▶ _Provided records_:

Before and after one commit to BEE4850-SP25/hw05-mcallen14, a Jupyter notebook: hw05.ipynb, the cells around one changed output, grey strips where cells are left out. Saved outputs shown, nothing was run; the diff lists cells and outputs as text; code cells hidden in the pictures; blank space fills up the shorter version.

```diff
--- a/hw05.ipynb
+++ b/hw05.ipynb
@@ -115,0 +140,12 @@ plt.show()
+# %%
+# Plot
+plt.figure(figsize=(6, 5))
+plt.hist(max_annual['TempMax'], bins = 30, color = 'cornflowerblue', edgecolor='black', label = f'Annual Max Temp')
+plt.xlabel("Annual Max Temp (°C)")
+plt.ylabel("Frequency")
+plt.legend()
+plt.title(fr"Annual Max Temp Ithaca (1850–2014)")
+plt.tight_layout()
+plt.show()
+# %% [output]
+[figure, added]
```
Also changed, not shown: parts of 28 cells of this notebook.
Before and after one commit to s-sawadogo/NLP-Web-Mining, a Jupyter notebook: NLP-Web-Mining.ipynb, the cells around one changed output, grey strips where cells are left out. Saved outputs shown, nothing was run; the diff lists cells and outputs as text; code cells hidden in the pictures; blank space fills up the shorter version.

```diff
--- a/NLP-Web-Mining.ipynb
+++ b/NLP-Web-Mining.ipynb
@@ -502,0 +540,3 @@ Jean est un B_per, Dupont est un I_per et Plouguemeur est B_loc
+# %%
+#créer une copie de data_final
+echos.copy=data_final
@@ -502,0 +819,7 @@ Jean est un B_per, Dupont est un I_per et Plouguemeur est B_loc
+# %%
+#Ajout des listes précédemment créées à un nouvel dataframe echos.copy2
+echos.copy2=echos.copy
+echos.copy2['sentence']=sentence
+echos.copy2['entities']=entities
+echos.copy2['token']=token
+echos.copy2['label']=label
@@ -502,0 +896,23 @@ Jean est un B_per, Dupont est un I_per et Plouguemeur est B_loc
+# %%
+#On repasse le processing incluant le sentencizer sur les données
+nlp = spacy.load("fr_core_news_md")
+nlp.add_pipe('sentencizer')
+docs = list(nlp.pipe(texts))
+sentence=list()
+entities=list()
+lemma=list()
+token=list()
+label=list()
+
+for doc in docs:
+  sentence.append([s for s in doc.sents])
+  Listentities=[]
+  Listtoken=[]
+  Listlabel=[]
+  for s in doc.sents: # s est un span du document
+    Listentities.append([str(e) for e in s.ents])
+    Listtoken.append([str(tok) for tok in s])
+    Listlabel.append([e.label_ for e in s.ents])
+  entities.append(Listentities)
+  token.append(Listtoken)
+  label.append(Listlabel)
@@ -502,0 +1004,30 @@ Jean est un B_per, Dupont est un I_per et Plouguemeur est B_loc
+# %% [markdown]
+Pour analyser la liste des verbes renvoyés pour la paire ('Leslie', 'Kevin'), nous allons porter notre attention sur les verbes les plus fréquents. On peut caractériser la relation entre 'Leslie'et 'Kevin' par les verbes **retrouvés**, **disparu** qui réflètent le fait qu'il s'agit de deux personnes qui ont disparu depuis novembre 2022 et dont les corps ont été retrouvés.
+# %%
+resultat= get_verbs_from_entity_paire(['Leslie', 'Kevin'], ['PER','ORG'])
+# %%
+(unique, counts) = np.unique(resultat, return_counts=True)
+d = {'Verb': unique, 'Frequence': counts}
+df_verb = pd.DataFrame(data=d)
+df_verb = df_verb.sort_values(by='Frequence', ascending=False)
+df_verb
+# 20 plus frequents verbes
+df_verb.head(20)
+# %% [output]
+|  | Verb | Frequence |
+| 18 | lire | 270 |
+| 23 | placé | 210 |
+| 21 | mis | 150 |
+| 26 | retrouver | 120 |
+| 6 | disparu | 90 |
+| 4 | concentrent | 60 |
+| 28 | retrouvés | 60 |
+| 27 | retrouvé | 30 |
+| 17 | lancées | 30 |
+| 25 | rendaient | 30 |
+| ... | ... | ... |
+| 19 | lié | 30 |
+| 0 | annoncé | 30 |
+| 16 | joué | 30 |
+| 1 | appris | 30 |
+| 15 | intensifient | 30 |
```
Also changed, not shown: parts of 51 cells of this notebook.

▶ _Task requirements_:
Mind each word and retype the entire listing above.

▶ _Answer box_:
Before and after one commit to BEE4850-SP25/hw05-mcallen14, a Jupyter notebook: hw05.ipynb, the cells around one changed output, grey strips where cells are left out. Saved outputs shown, nothing was run; the diff lists cells and outputs as text; code cells hidden in the pictures; blank space fills up the shorter version.

```diff
--- a/hw05.ipynb
+++ b/hw05.ipynb
@@ -115,0 +140,12 @@ plt.show()
+# %%
+# Plot
+plt.figure(figsize=(6, 5))
+plt.hist(max_annual['TempMax'], bins = 30, color = 'cornflowerblue', edgecolor='black', label = f'Annual Max Temp')
+plt.xlabel("Annual Max Temp (°C)")
+plt.ylabel("Frequency")
+plt.legend()
+plt.title(fr"Annual Max Temp Ithaca (1850–2014)")
+plt.tight_layout()
+plt.show()
+# %% [output]
+[figure, added]
```
Also changed, not shown: parts of 28 cells of this notebook.
Before and after one commit to s-sawadogo/NLP-Web-Mining, a Jupyter notebook: NLP-Web-Mining.ipynb, the cells around one changed output, grey strips where cells are left out. Saved outputs shown, nothing was run; the diff lists cells and outputs as text; code cells hidden in the pictures; blank space fills up the shorter version.

```diff
--- a/NLP-Web-Mining.ipynb
+++ b/NLP-Web-Mining.ipynb
@@ -502,0 +540,3 @@ Jean est un B_per, Dupont est un I_per et Plouguemeur est B_loc
+# %%
+#créer une copie de data_final
+echos.copy=data_final
@@ -502,0 +819,7 @@ Jean est un B_per, Dupont est un I_per et Plouguemeur est B_loc
+# %%
+#Ajout des listes précédemment créées à un nouvel dataframe echos.copy2
+echos.copy2=echos.copy
+echos.copy2['sentence']=sentence
+echos.copy2['entities']=entities
+echos.copy2['token']=token
+echos.copy2['label']=label
@@ -502,0 +896,23 @@ Jean est un B_per, Dupont est un I_per et Plouguemeur est B_loc
+# %%
+#On repasse le processing incluant le sentencizer sur les données
+nlp = spacy.load("fr_core_news_md")
+nlp.add_pipe('sentencizer')
+docs = list(nlp.pipe(texts))
+sentence=list()
+entities=list()
+lemma=list()
+token=list()
+label=list()
+
+for doc in docs:
+  sentence.append([s for s in doc.sents])
+  Listentities=[]
+  Listtoken=[]
+  Listlabel=[]
+  for s in doc.sents: # s est un span du document
+    Listentities.append([str(e) for e in s.ents])
+    Listtoken.append([str(tok) for tok in s])
+    Listlabel.append([e.label_ for e in s.ents])
+  entities.append(Listentities)
+  token.append(Listtoken)
+  label.append(Listlabel)
@@ -502,0 +1004,30 @@ Jean est un B_per, Dupont est un I_per et Plouguemeur est B_loc
+# %% [markdown]
+Pour analyser la liste des verbes renvoyés pour la paire ('Leslie', 'Kevin'), nous allons porter notre attention sur les verbes les plus fréquents. On peut caractériser la relation entre 'Leslie'et 'Kevin' par les verbes **retrouvés**, **disparu** qui réflètent le fait qu'il s'agit de deux personnes qui ont disparu depuis novembre 2022 et dont les corps ont été retrouvés.
+# %%
+resultat= get_verbs_from_entity_paire(['Leslie', 'Kevin'], ['PER','ORG'])
+# %%
+(unique, counts) = np.unique(resultat, return_counts=True)
+d = {'Verb': unique, 'Frequence': counts}
+df_verb = pd.DataFrame(data=d)
+df_verb = df_verb.sort_values(by='Frequence', ascending=False)
+df_verb
+# 20 plus frequents verbes
+df_verb.head(20)
+# %% [output]
+|  | Verb | Frequence |
+| 18 | lire | 270 |
+| 23 | placé | 210 |
+| 21 | mis | 150 |
+| 26 | retrouver | 120 |
+| 6 | disparu | 90 |
+| 4 | concentrent | 60 |
+| 28 | retrouvés | 60 |
+| 27 | retrouvé | 30 |
+| 17 | lancées | 30 |
+| 25 | rendaient | 30 |
+| ... | ... | ... |
+| 19 | lié | 30 |
+| 0 | annoncé | 30 |
+| 16 | joué | 30 |
+| 1 | appris | 30 |
+| 15 | intensifient | 30 |
```
Also changed, not shown: parts of 51 cells of this notebook.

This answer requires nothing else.